Version difference data:
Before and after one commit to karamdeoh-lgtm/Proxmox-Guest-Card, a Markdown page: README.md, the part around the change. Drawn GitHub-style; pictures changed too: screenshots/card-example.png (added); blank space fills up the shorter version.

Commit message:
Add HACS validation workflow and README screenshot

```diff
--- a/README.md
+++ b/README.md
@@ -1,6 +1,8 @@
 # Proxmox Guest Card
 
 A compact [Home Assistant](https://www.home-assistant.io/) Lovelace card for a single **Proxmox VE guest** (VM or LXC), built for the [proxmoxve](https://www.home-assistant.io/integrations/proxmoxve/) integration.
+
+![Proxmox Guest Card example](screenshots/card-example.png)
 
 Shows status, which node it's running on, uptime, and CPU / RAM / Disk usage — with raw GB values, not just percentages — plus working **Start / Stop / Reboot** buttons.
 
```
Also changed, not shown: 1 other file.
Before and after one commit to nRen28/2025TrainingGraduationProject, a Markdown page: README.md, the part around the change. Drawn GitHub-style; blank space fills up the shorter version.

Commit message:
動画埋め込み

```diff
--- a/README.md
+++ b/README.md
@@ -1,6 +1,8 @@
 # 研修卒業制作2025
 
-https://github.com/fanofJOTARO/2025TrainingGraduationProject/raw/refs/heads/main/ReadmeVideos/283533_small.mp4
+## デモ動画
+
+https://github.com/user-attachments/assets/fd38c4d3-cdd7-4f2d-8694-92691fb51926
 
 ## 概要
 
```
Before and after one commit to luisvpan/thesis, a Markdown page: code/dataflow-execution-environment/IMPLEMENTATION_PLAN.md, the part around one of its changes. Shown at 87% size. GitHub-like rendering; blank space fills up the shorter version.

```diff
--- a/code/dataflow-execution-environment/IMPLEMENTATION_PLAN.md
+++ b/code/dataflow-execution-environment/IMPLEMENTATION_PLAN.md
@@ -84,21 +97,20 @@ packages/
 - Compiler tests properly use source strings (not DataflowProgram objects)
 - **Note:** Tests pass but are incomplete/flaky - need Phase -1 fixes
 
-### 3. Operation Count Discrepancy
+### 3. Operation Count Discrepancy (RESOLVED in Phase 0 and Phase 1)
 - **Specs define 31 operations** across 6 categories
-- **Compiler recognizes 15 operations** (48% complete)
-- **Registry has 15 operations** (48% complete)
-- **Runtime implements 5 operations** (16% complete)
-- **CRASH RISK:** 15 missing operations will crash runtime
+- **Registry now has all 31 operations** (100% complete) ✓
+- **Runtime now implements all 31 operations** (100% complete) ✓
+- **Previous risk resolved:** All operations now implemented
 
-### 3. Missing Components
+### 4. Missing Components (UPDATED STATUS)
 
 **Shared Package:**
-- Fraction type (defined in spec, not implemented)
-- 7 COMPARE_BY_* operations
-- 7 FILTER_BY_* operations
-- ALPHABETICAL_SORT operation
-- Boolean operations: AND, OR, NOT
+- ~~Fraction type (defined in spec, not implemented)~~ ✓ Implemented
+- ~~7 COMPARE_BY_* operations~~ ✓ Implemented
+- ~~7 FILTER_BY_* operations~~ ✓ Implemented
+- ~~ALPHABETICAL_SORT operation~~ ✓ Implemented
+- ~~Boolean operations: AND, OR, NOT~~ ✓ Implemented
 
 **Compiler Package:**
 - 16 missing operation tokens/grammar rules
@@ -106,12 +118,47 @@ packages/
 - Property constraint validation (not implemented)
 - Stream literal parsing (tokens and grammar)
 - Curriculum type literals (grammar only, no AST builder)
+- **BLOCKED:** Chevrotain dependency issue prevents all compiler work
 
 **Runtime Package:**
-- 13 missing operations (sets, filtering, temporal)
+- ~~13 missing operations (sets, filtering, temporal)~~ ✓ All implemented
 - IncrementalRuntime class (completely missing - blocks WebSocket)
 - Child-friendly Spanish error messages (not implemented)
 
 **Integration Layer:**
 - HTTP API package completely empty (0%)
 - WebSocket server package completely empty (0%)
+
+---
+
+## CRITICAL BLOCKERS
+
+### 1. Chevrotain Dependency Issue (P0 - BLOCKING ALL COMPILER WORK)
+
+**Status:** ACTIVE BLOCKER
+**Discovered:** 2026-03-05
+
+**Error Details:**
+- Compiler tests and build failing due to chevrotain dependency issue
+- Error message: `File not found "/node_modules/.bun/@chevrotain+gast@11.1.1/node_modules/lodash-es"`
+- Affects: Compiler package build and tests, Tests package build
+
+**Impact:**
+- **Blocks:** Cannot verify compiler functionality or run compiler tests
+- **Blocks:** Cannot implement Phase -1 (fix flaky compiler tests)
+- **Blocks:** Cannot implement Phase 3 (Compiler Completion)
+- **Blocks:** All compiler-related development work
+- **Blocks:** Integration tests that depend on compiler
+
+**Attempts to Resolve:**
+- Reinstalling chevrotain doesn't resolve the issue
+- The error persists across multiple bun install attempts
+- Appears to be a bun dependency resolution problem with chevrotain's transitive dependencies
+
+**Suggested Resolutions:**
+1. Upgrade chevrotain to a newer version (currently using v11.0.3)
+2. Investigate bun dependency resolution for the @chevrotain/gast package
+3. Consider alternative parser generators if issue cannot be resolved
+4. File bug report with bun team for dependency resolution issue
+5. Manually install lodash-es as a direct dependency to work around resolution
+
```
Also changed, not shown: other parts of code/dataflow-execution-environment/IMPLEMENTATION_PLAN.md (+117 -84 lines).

• The task
Tally up the lines in the data that hold the word "screenshots". Only the total should be given.

• Result for this task
2